The hamburger patties are a little too well behaved. When you bite into a hand-formed patty, you have to be careful, because the juicy meat fractures and falls apart in odd ways. At Adrian's Burger Bar in the Fifth Ward, I once caught half of a one-pound handmade hamburger patty with my shirt. But the half-pound patty here at Moore's Double Horn Grill is holding its shape perfectly, just like a frozen patty would.
Bebout studies his burger, and he looks suspiciously at mine. Then he makes a brilliant deduction. "Look at this," he says, pointing to a identical dent in each. "These patties are oddly shaped, but both of them have the exact same odd shape."
We take off the top buns and the lettuce and tomato to get a better look. Both patties have the same irregular circumference, and they're perfectly uniform in thickness. "Handmade hamburgers are like snowflakes," Bebout says. "No two are alike."

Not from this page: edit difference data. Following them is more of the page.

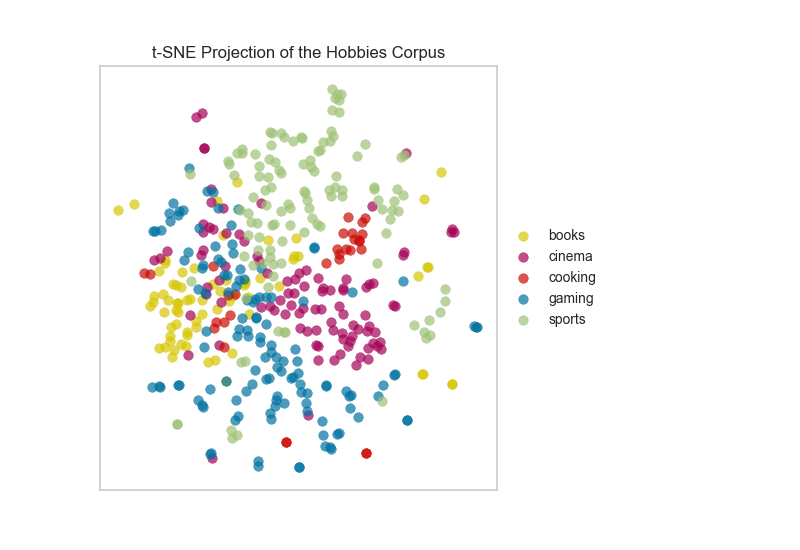
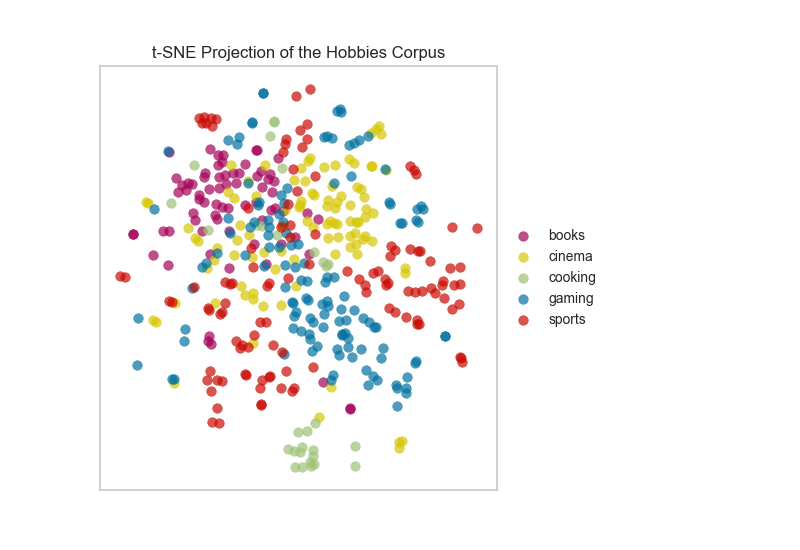
figures updates

diff --git a/poster/gallery.py b/poster/gallery.py
@@ -19,12 +19,14 @@ Script to generate figures for the PyCon 2017 Yellowbrick Poster.
 ##########################################################################
 
 import os
+import sys
 import warnings
 warnings.filterwarnings("ignore")
 
+sys.path.append("/Users/benjamin/Repos/ddl/yellowbrick/")
+
 import numpy as np
 import pandas as pd
-import yellowbrick as yb
 import matplotlib.pyplot as plt
 
 from functools import partial
@@ -263,7 +265,7 @@ def perror(ax):
 
 
 def classification_report(ax):
-    from sklearn.naive_bayes import GaussianNB
+    from sklearn.naive_bayes import MultinomialNB
     from yellowbrick.classifier import ClassificationReport
 
     features = [
@@ -287,7 +289,7 @@ def classification_report(ax):
         ('encoder', MultiColumnEncoder()),
         ('onehot', OneHotEncoder()),
         ('dense', ToDense()),
-        ('nbayes', GaussianNB()),
+        ('nbayes', MultinomialNB()),
     ])
     visualizer = ClassificationReport(estimator, ax=ax)
     visualizer.fit(X_train, y_train)
@@ -296,7 +298,8 @@ def classification_report(ax):
 
 
 def confusion_matrix(ax):
-    from sklearn.linear_model import LogisticRegression
+    # from sklearn.linear_model import LogisticRegression
+    from sklearn.ensemble import RandomForestClassifier
     from yellowbrick.classifier import ConfusionMatrix
 
     features = [
@@ -320,7 +323,7 @@ def confusion_matrix(ax):
         ('encoder', MultiColumnEncoder()),
         ('onehot', OneHotEncoder()),
         ('dense', ToDense()),
-        ('maxent', LogisticRegression()),
+        ('maxent', RandomForestClassifier()),
     ])
     visualizer = ConfusionMatrix(estimator, ax=ax)
     visualizer.fit(X_train, y_train)
@@ -330,7 +333,7 @@ def confusion_matrix(ax):
 
 def rocauc(ax):
     from yellowbrick.classifier import ROCAUC
-    from sklearn.ensemble import RandomForestClassifier
+    from sklearn.linear_model import LogisticRegression
 
     # Specify the features of interest and the classes of the target
     features = ["temperature", "relative humidity", "light", "C02", "humidity"]
@@ -341,7 +344,7 @@ def rocauc(ax):
     splits = load_data('occupancy', cols=features, target=target, tts=True)
     X_train, X_test, y_train, y_test = splits
 
-    estimator = RandomForestClassifier()
+    estimator = LogisticRegression()
     visualizer = ROCAUC(estimator, ax=ax)
     visualizer.fit(X_train, y_train)
     visualizer.score(X_test, y_test)
@@ -369,7 +372,7 @@ def class_balance(ax):
     return visualizer
 
 
-def elbow(ax):
+def elbow(ax, metric="distortion"):
     from sklearn.cluster import KMeans
     from yellowbrick.cluster import KElbowVisualizer
     from sklearn.datasets import make_blobs
@@ -383,8 +386,8 @@ def elbow(ax):
 
     X = make_blobs()
     X, y = make_blobs(centers=8)
-    visualizer = KElbowVisualizer(KMeans(), ax=ax, k=(2,12))
-    visualizer.title = "Silhouette Ranked Elbow Curve for K-Means on 8 Blob Dataset"
+    visualizer = KElbowVisualizer(KMeans(), ax=ax, k=(2,16), metric=metric)
+    # visualizer.title = "Silhouette Ranked Elbow Curve for K-Means on 8 Blob Dataset"
     visualizer.fit(X)
     return visualizer
 
@@ -449,17 +452,21 @@ def freqdist(ax, stopwords=None):
     return visualizer
 
 
-def tsne(ax):
+def tsne(ax, classes=True):
     from sklearn.feature_extraction.text import TfidfVectorizer
     from yellowbrick.text import TSNEVisualizer
 
     X, y = load_data("hobbies", text=True)
+    if not classes:
+        y = None
 
     freq = TfidfVectorizer(input='filename', stop_words='english')
     X = freq.fit_transform(X)
 
     visualizer = TSNEVisualizer(ax=ax)
     visualizer.title = "t-SNE Projection of the Hobbies Corpus"
+    if not classes:
+        visualizer.title = "Unlabeled " + visualizer.title
     visualizer.fit(X, y)
     return visualizer
 
@@ -496,20 +503,22 @@ def postag(ax, text="nursery"):
 FIGURES = {
     # "occupancy_radviz": radviz,
     # "occupancy_parallel_coordinates": pcoords,
-    "credit_default_covariance_rank2d": partial(rank2d, algorithm='covariance'),
-    "credit_default_pearson_rank2d": partial(rank2d, algorithm='pearson'),
+    # "credit_default_covariance_rank2d": partial(rank2d, algorithm='covariance'),
+    # "credit_default_pearson_rank2d": partial(rank2d, algorithm='pearson'),
     # "concrete_ridgecv_residuals": residuals,
     # "concrete_lassocv_prediction_error": perror,
-    # "game_nbayes_classification_report": classification_report,
-    # "game_maxent_confusion_matrix": confusion_matrix,
-    # "occupancy_random_forest_rocauc": rocauc,
-    # "occupancy_random_forest_class_balance": class_balance,
-    # "eight_blobs_kmeans_elbow_curve": elbow,
-    # "eight_blobs_kmenas_silhouette": silhouette,
+    "game_nbayes_classification_report": classification_report,
+    "game_random_forest_confusion_matrix": confusion_matrix,
+    "occupancy_maxent_rocauc": rocauc,
+    "occupancy_class_balance": class_balance,
+    # "eight_blobs_kmeans_distortion_elbow_curve": partial(elbow, metric="distortion"),
+    # "eight_blobs_kmeans_calinski_harabaz_elbow_curve": partial(elbow, metric="calinski_harabaz"),
+    # "eight_blobs_kmeans_silhouette": silhouette,
     # "energy_ridgecv_alphas": alphas,
-    "hobbies_freq_dist": partial(freqdist, stopwords='english'),
-    "hobbies_freq_dist_stopwords": partial(freqdist, stopwords=None),
+    # "hobbies_freq_dist": partial(freqdist, stopwords='english'),
+    # "hobbies_freq_dist_stopwords": partial(freqdist, stopwords=None),
     # "hobbies_tnse": tsne,
+    # "unlabeled_hobbies_tsne": partial(tsne, classes=False),
     # "nursery_nltk_pos_tag": partial(postag, text="nursery"),
     # "algebra_nltk_pos_tag": partial(postag, text="algebra"),
     # "recipe_nltk_pos_tag": partial(postag, text="recipe"),
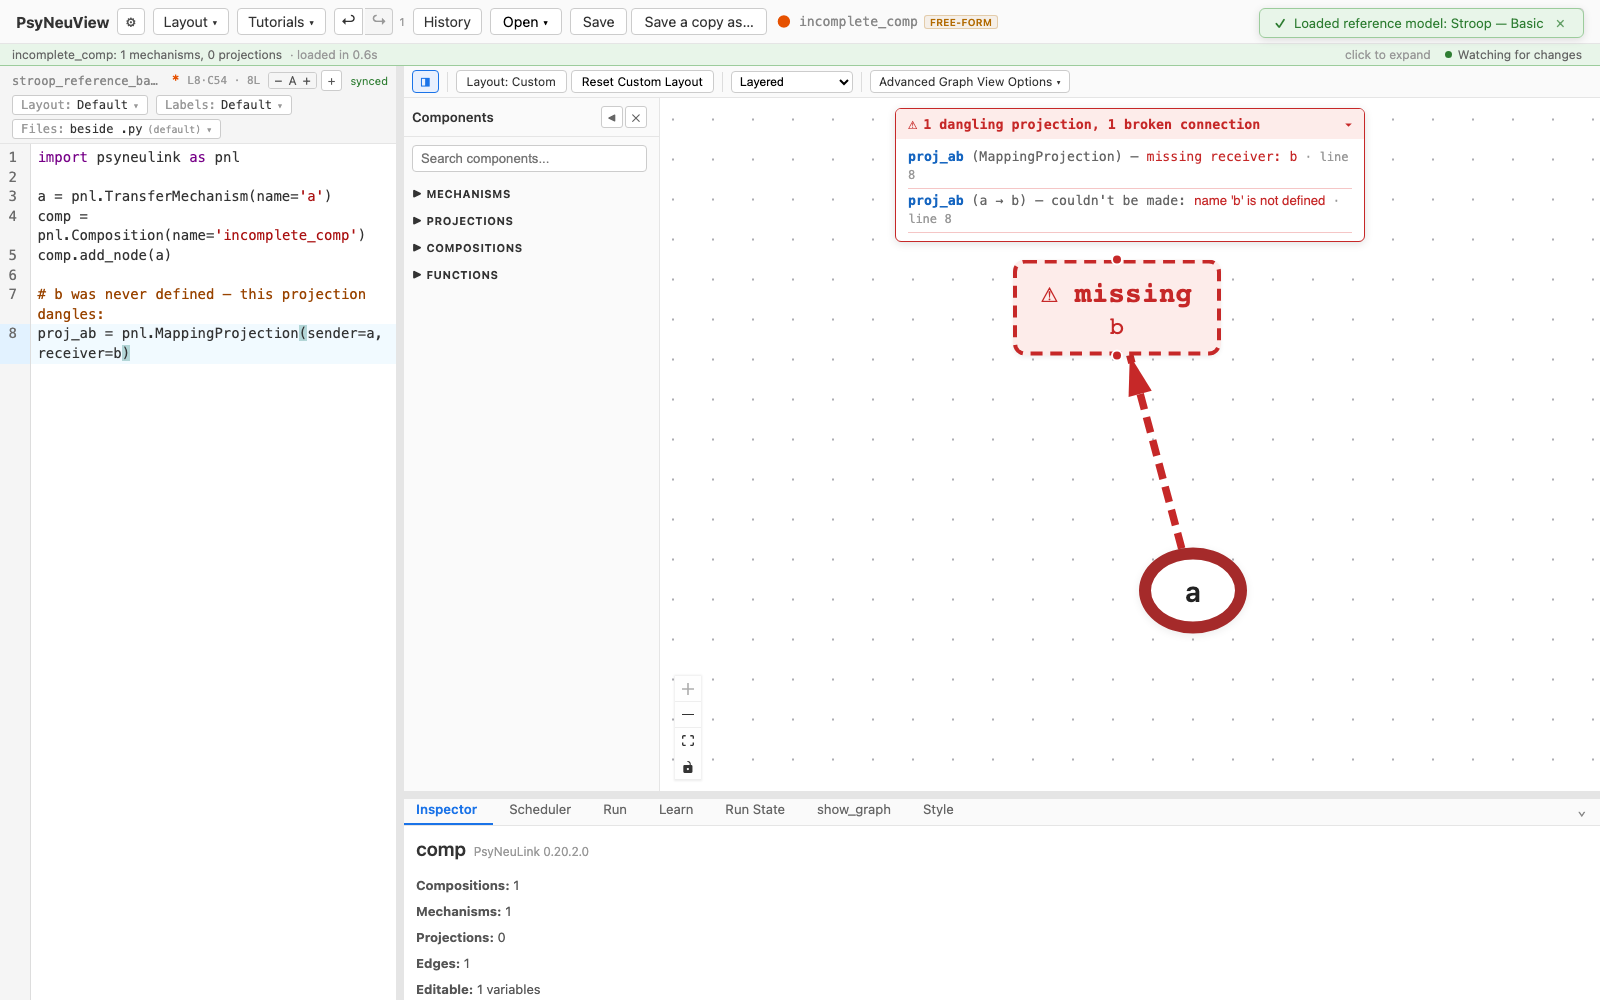
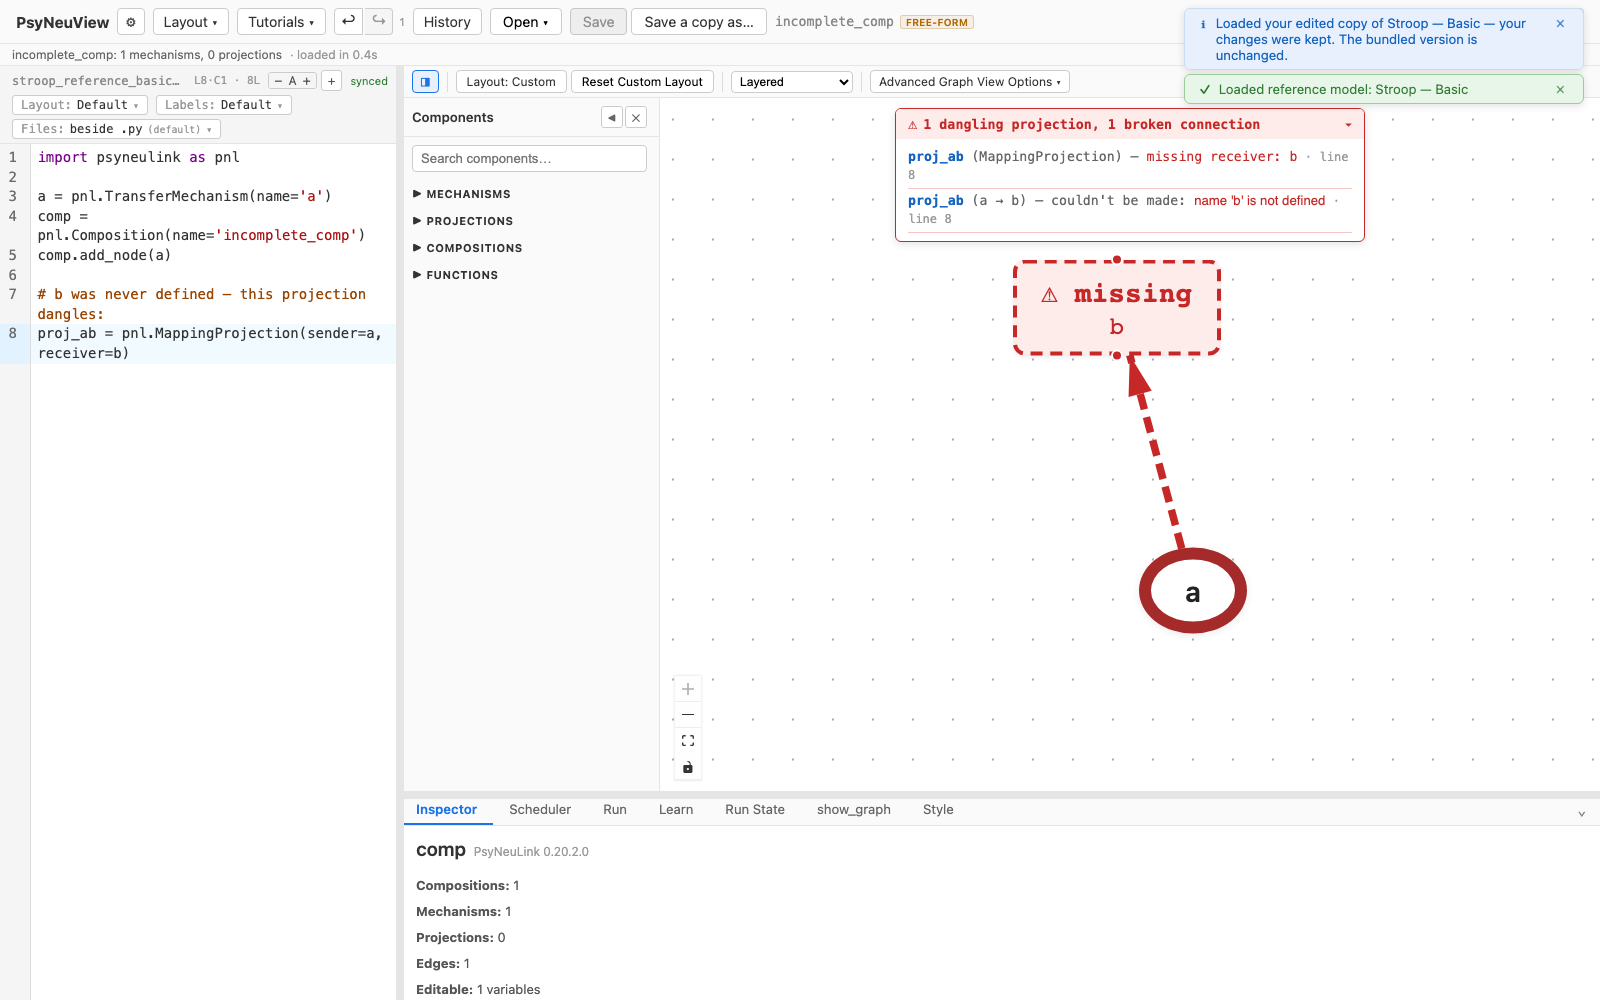
Incomplete-model tutorial: describe the unsaved preview, retake the picture (#394)

Changed region(s): [[0.75, 0.0, 1.0, 0.093], [0.4688, 0.0, 0.625, 0.031], [0.0938, 0.062, 0.125, 0.093]]

diff --git a/docs/tutorials/09-incomplete-state.md b/docs/tutorials/09-incomplete-state.md
@@ -18,13 +18,20 @@ failing, so you can keep working.
 ## An incomplete model
 
 Here the source defines node `a` and a projection `proj_ab` to a node `b` that
-was never created. PsyNeuView:
+was never created.
+
+While the edit is still unsaved, the live preview spots the undefined name
+straight away. It keeps the last graph that built and says so, with a
+"Showing the last version that built" note and the error on line 8, so the
+canvas never quietly stops matching your code. **Save** the file, and
+PsyNeuView builds what it can. It:
 
 - renders what it **can** — node `a`,
-- draws a **phantom endpoint** (the red "MISSING b") and a **dangling
+- draws a **phantom endpoint** (the red, dashed "missing b") and a **dangling
   projection** for the missing piece,
-- **surfaces the problem** — a "1 dangling projection" callout and a "Partial
-  execution: name 'b' is not defined" notice,
+- **surfaces the problem** — a "1 dangling projection, 1 broken connection"
+  callout that names the line and says why: "couldn't be made: name 'b' is
+  not defined",
 - and **stays fully usable** — the editor, canvas, and inspector keep working.
 
 ![An incomplete model: node a, a phantom missing b, and a dangling projection](assets/incomplete/01-incomplete.png)
@@ -38,8 +45,9 @@ To finish the model, define `b` (in the [code](06-editing-code.md) or via the
 
 - [x] An incomplete model **renders what it can** rather than failing.
 - [x] Missing endpoints appear as **phantom nodes** with **dangling projections**.
-- [x] Problems are **surfaced** (dangling-projection callout, partial-execution
-      notice) — never silently wrong.
+- [x] Problems are **surfaced** (the dangling-projection and broken-connection
+      callout) — never silently wrong.
+- [x] Until you save, the graph is the last one that built, and it **says so**.
 - [x] The app stays usable so you can fix the model in place.
 
 ---
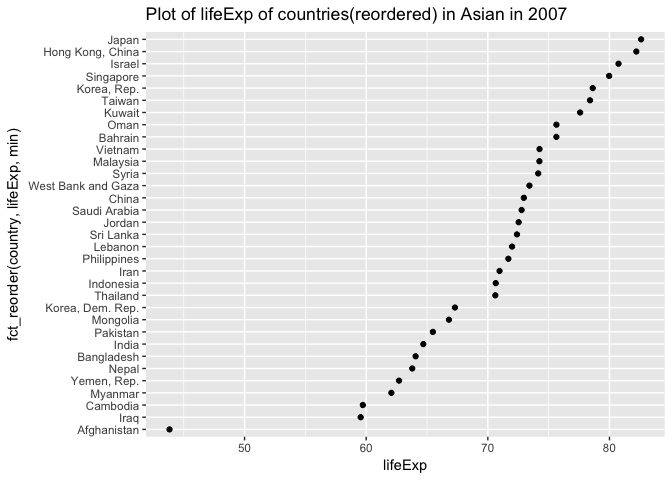
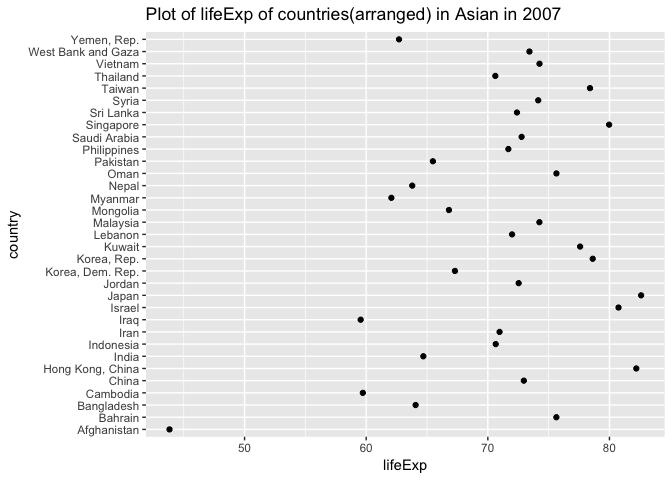
edit

diff --git a/hw05/hw05.md b/hw05/hw05.md
@@ -139,7 +139,7 @@ ggplot(gap_asia_2007, aes(x = lifeExp, y = country)) + geom_point() +
 
 ![](hw05_files/figure-markdown_github-ascii_identifiers/unnamed-chunk-6-1.png)
 
-Arrange the data based on life expectancy.
+**a.** Arrange the data based on life expectancy.
 
 ``` r
 gap_asia_2007%>%
@@ -837,18 +837,18 @@ Asia
 </tr>
 </tbody>
 </table>
-``` r
-# see if the arrange has effect on plots
+See if the arrange has effect on plots.
 
+``` r
 gap_asia_2007%>%
   arrange(lifeExp)%>%
     ggplot(aes(x = lifeExp, y = country)) + geom_point() +
         labs(title= "Plot of lifeExp of countries(arranged) in Asian in 2007") 
 ```
 
-![](hw05_files/figure-markdown_github-ascii_identifiers/unnamed-chunk-7-1.png)
+![](hw05_files/figure-markdown_github-ascii_identifiers/unnamed-chunk-8-1.png)
 
-Reorder the countries based on minimum of life expectancy.
+**b.** Reorder the countries based on minimum of life expectancy.
 
 ``` r
 gap_asia_2007%>%
@@ -1546,16 +1546,16 @@ Asia
 </tr>
 </tbody>
 </table>
-``` r
-# see if the reorder has effect on plots
+See if the reorder has effect on plots.
 
+``` r
 ggplot(gap_asia_2007, aes(x = lifeExp, y = fct_reorder(country, lifeExp, min))) +
   geom_point() + labs(title= "Plot of lifeExp of countries(reordered) in Asian in 2007") 
 ```
 
-![](hw05_files/figure-markdown_github-ascii_identifiers/unnamed-chunk-8-1.png)
+![](hw05_files/figure-markdown_github-ascii_identifiers/unnamed-chunk-10-1.png)
 
-First reorder the countries based on minimum of life expectancy, then arranged the data based on life expectancy.
+**c.** First reorder the countries based on minimum of life expectancy, then arranged the data based on life expectancy.
 
 ``` r
 gap_asia_2007%>%
@@ -2254,8 +2254,9 @@ Asia
 </tr>
 </tbody>
 </table>
+See if the reorder and arrange has effect on plots.
+
 ``` r
-# see if the reorder and arrange has effect on plots
 gap_asia_2007%>%
   mutate(country=fct_reorder(country, lifeExp, min))%>%
   arrange(lifeExp)%>%
@@ -2263,7 +2264,7 @@ gap_asia_2007%>%
         labs(title= "Plot of lifeExp of countries(reordered, arranged) in Asian in 2007") 
 ```
 
-![](hw05_files/figure-markdown_github-ascii_identifiers/unnamed-chunk-9-1.png)
+![](hw05_files/figure-markdown_github-ascii_identifiers/unnamed-chunk-12-1.png)
 
 **Note**:
 
@@ -2330,7 +2331,7 @@ p1<- ggplot(gapminder, aes(x = lifeExp, color = continent)) + geom_density()
 p1
 ```
 
-![](hw05_files/figure-markdown_github-ascii_identifiers/unnamed-chunk-12-1.png)
+![](hw05_files/figure-markdown_github-ascii_identifiers/unnamed-chunk-15-1.png)
 
 ``` r
 # Remake the plot with visualization design and color I learned in the recent class.
@@ -2346,7 +2347,7 @@ p2<- ggplot(gapminder, aes(x = lifeExp, color = continent)) + geom_density() +
 p2
 ```
 
-![](hw05_files/figure-markdown_github-ascii_identifiers/unnamed-chunk-12-2.png) I facetted the density plots wrt continents, I changed the color of the plots by changing the color scheme to "Dark2", I also added a title to my plot, and I changed the theme of the plot.
+![](hw05_files/figure-markdown_github-ascii_identifiers/unnamed-chunk-15-2.png) I facetted the density plots wrt continents, I changed the color of the plots by changing the color scheme to "Dark2", I also added a title to my plot, and I changed the theme of the plot.
 
 **(2)** Juxtapose (using the `multiplot()` function) the first attempt and what I obtained after some time spent working on it.
 
@@ -2403,7 +2404,7 @@ multiplot(p1, p2, cols = 1)
 
     ## Loading required package: grid
 
-![](hw05_files/figure-markdown_github-ascii_identifiers/unnamed-chunk-13-1.png)
+![](hw05_files/figure-markdown_github-ascii_identifiers/unnamed-chunk-16-1.png)
 
 Writing figures to file
 -----------------------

Bebout excuses himself and goes up to the counter under the guise of getting some more onions. There he proceeds to chat up the Greek owner some more. The man behind the counter opens the freezer and gives Bebout a frozen patty on a paper plate. My burger-eating compadre returns to the table, showing me the prize, his eyes wide and his mouth open in an exaggerated expression of mock terror that I can see but the counter man can't. The frozen half-pound patty has been formed into a sort of peanut shape, and there is a series of machine-made indentations across the top to break up the otherwise level surface. It is, in short, a fake handmade hamburger.
"There are actually three different shapes in each box," my brother, a restaurant purveyor, tells me. "He wasn't using them in the right order, or you never would have caught him."
The product is often called an "old-fashioned" frozen hamburger patty, he says, and it's been around for many years. Lots of meat companies make them, and all the big purveyors supply them. The meat packers give the patties odd shapes, generally two or three different ones in each box, so consumers don't suspect they're frozen. "They make frozen chicken-fried steaks in several different shapes like that, too," he says.
I complain that it's misleading to make people think they're getting a fresh product when it's actually frozen.
He disagrees. "In the food service industry, the opposite of fresh isn't frozen, it's spoiled," he says. "These days you have to be out of your mind to serve fresh hand-formed hamburger meat. It's just too risky." He argues that the industry is trying to cut down on the risk of contamination associated with human handling. That's a nice sales pitch, I say, but it boils down to deceptive marketing.